• [YOUR ASSIGNMENT]: Return every entry exactly, except for any pictures.
MATERIAL FOR THE TASK Block Start
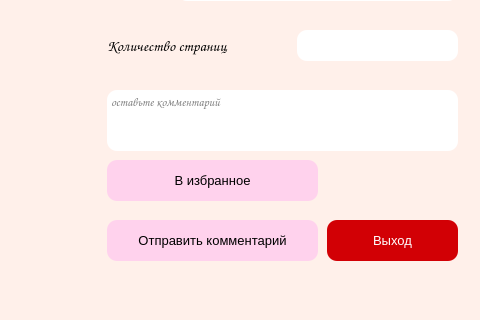
This is client/ui/bookPage.ui in dashaPima/el-library as Qt 5 draws it before an edit; both pictures show x 253 to 733 and y 280 to 600 of the 733 by 600 pixel window. The edited form follows.
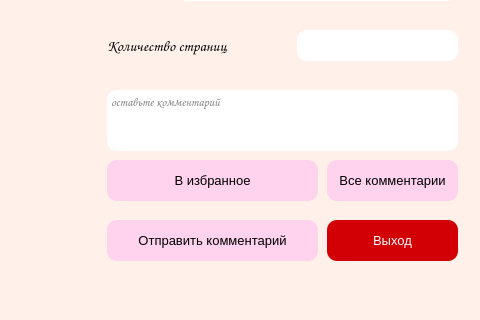
This is the edited form. Custom widgets are drawn as their Qt base class.

Diff of the .ui file:
```diff
--- a/client/ui/bookPage.ui
+++ b/client/ui/bookPage.ui
@@ -363,6 +363,32 @@
      <string/>
     </property>
    </widget>
+   <widget class="QPushButton" name="watchComments">
+    <property name="geometry">
+     <rect>
+      <x>580</x>
+      <y>440</y>
+      <width>131</width>
+      <height>41</height>
+     </rect>
+    </property>
+    <property name="font">
+     <font>
+      <family>Arial</family>
+      <pointsize>10</pointsize>
+     </font>
+    </property>
+    <property name="cursor">
+     <cursorShape>PointingHandCursor</cursorShape>
+    </property>
+    <property name="styleSheet">
+     <string notr="true">background-color: rgb(255, 210, 237);
+border-radius:10%;</string>
+    </property>
+    <property name="text">
+     <string>Все комментарии</string>
+    </property>
+   </widget>
   </widget>
   <widget class="QMenuBar" name="menubar">
    <property name="geometry">
```
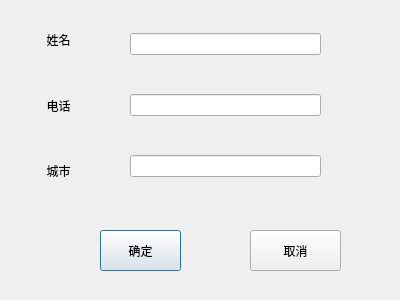
The window that adddatadialog.ui (honk2333/Address-book) describes before a commit, drawn with Qt 5.
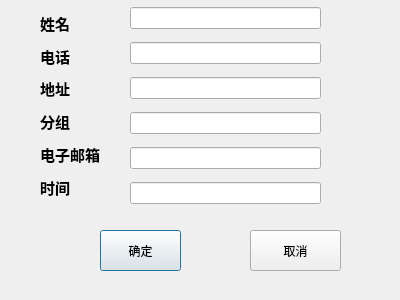
The same window after the commit.

What changed in the file:
```diff
--- a/adddatadialog.ui
+++ b/adddatadialog.ui
@@ -58,6 +58,15 @@
     <item>
      <widget class="QLineEdit" name="CityEdit"/>
     </item>
+    <item>
+     <widget class="QLineEdit" name="TypeEdit"/>
+    </item>
+    <item>
+     <widget class="QLineEdit" name="EmailEdit"/>
+    </item>
+    <item>
+     <widget class="QLineEdit" name="TimeEdit"/>
+    </item>
    </layout>
   </widget>
   <widget class="QWidget" name="verticalLayoutWidget_2">
@@ -73,21 +82,42 @@
     <item>
      <widget class="QLabel" name="Namelabel">
       <property name="text">
-       <string>  姓名</string>
+       <string>&lt;html&gt;&lt;head/&gt;&lt;body&gt;&lt;p&gt;&lt;span style=&quot; font-size:11pt; font-weight:600;&quot;&gt;  姓名&lt;/span&gt;&lt;/p&gt;&lt;/body&gt;&lt;/html&gt;</string>
       </property>
      </widget>
     </item>
     <item>
      <widget class="QLabel" name="Phonelabel">
       <property name="text">
-       <string>  电话</string>
+       <string>&lt;html&gt;&lt;head/&gt;&lt;body&gt;&lt;p&gt;&lt;span style=&quot; font-size:11pt; font-weight:600;&quot;&gt;  电话&lt;/span&gt;&lt;/p&gt;&lt;/body&gt;&lt;/html&gt;</string>
       </property>
      </widget>
     </item>
     <item>
      <widget class="QLabel" name="Citylabel">
       <property name="text">
-       <string>  城市</string>
+       <string>&lt;html&gt;&lt;head/&gt;&lt;body&gt;&lt;p&gt;&lt;span style=&quot; font-size:11pt; font-weight:600;&quot;&gt;  地址&lt;/span&gt;&lt;/p&gt;&lt;/body&gt;&lt;/html&gt;</string>
+      </property>
+     </widget>
+    </item>
+    <item>
+     <widget class="QLabel" name="Typelabel">
+      <property name="text">
+       <string>&lt;html&gt;&lt;head/&gt;&lt;body&gt;&lt;p&gt;&lt;span style=&quot; font-size:11pt; font-weight:600;&quot;&gt; 分组&lt;/span&gt;&lt;/p&gt;&lt;/body&gt;&lt;/html&gt;</string>
+      </property>
+     </widget>
+    </item>
+    <item>
+     <widget class="QLabel" name="Emaillabel">
+      <property name="text">
+       <string>&lt;html&gt;&lt;head/&gt;&lt;body&gt;&lt;p&gt;&lt;span style=&quot; font-size:11pt; font-weight:600;&quot;&gt;电子邮箱&lt;/span&gt;&lt;/p&gt;&lt;/body&gt;&lt;/html&gt;</string>
+      </property>
+     </widget>
+    </item>
+    <item>
+     <widget class="QLabel" name="Timelabel">
+      <property name="text">
+       <string>&lt;html&gt;&lt;head/&gt;&lt;body&gt;&lt;p&gt;&lt;span style=&quot; font-size:11pt; font-weight:600;&quot;&gt;时间&lt;/span&gt;&lt;/p&gt;&lt;/body&gt;&lt;/html&gt;</string>
       </property>
      </widget>
     </item>
```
MATERIAL FOR THE TASK Block End
• [ANSWER SPACE]:
This is client/ui/bookPage.ui in dashaPima/el-library as Qt 5 draws it before an edit; both pictures show x 253 to 733 and y 280 to 600 of the 733 by 600 pixel window. The edited form follows.
This is the edited form. Custom widgets are drawn as their Qt base class.

Diff of the .ui file:
```diff
--- a/client/ui/bookPage.ui
+++ b/client/ui/bookPage.ui
@@ -363,6 +363,32 @@
      <string/>
     </property>
    </widget>
+   <widget class="QPushButton" name="watchComments">
+    <property name="geometry">
+     <rect>
+      <x>580</x>
+      <y>440</y>
+      <width>131</width>
+      <height>41</height>
+     </rect>
+    </property>
+    <property name="font">
+     <font>
+      <family>Arial</family>
+      <pointsize>10</pointsize>
+     </font>
+    </property>
+    <property name="cursor">
+     <cursorShape>PointingHandCursor</cursorShape>
+    </property>
+    <property name="styleSheet">
+     <string notr="true">background-color: rgb(255, 210, 237);
+border-radius:10%;</string>
+    </property>
+    <property name="text">
+     <string>Все комментарии</string>
+    </property>
+   </widget>
   </widget>
   <widget class="QMenuBar" name="menubar">
    <property name="geometry">
```
The window that adddatadialog.ui (honk2333/Address-book) describes before a commit, drawn with Qt 5.
The same window after the commit.

What changed in the file:
```diff
--- a/adddatadialog.ui
+++ b/adddatadialog.ui
@@ -58,6 +58,15 @@
     <item>
      <widget class="QLineEdit" name="CityEdit"/>
     </item>
+    <item>
+     <widget class="QLineEdit" name="TypeEdit"/>
+    </item>
+    <item>
+     <widget class="QLineEdit" name="EmailEdit"/>
+    </item>
+    <item>
+     <widget class="QLineEdit" name="TimeEdit"/>
+    </item>
    </layout>
   </widget>
   <widget class="QWidget" name="verticalLayoutWidget_2">
@@ -73,21 +82,42 @@
     <item>
      <widget class="QLabel" name="Namelabel">
       <property name="text">
-       <string>  姓名</string>
+       <string>&lt;html&gt;&lt;head/&gt;&lt;body&gt;&lt;p&gt;&lt;span style=&quot; font-size:11pt; font-weight:600;&quot;&gt;  姓名&lt;/span&gt;&lt;/p&gt;&lt;/body&gt;&lt;/html&gt;</string>
       </property>
      </widget>
     </item>
     <item>
      <widget class="QLabel" name="Phonelabel">
       <property name="text">
-       <string>  电话</string>
+       <string>&lt;html&gt;&lt;head/&gt;&lt;body&gt;&lt;p&gt;&lt;span style=&quot; font-size:11pt; font-weight:600;&quot;&gt;  电话&lt;/span&gt;&lt;/p&gt;&lt;/body&gt;&lt;/html&gt;</string>
       </property>
      </widget>
     </item>
     <item>
      <widget class="QLabel" name="Citylabel">
       <property name="text">
-       <string>  城市</string>
+       <string>&lt;html&gt;&lt;head/&gt;&lt;body&gt;&lt;p&gt;&lt;span style=&quot; font-size:11pt; font-weight:600;&quot;&gt;  地址&lt;/span&gt;&lt;/p&gt;&lt;/body&gt;&lt;/html&gt;</string>
+      </property>
+     </widget>
+    </item>
+    <item>
+     <widget class="QLabel" name="Typelabel">
+      <property name="text">
+       <string>&lt;html&gt;&lt;head/&gt;&lt;body&gt;&lt;p&gt;&lt;span style=&quot; font-size:11pt; font-weight:600;&quot;&gt; 分组&lt;/span&gt;&lt;/p&gt;&lt;/body&gt;&lt;/html&gt;</string>
+      </property>
+     </widget>
+    </item>
+    <item>
+     <widget class="QLabel" name="Emaillabel">
+      <property name="text">
+       <string>&lt;html&gt;&lt;head/&gt;&lt;body&gt;&lt;p&gt;&lt;span style=&quot; font-size:11pt; font-weight:600;&quot;&gt;电子邮箱&lt;/span&gt;&lt;/p&gt;&lt;/body&gt;&lt;/html&gt;</string>
+      </property>
+     </widget>
+    </item>
+    <item>
+     <widget class="QLabel" name="Timelabel">
+      <property name="text">
+       <string>&lt;html&gt;&lt;head/&gt;&lt;body&gt;&lt;p&gt;&lt;span style=&quot; font-size:11pt; font-weight:600;&quot;&gt;时间&lt;/span&gt;&lt;/p&gt;&lt;/body&gt;&lt;/html&gt;</string>
       </property>
      </widget>
     </item>
```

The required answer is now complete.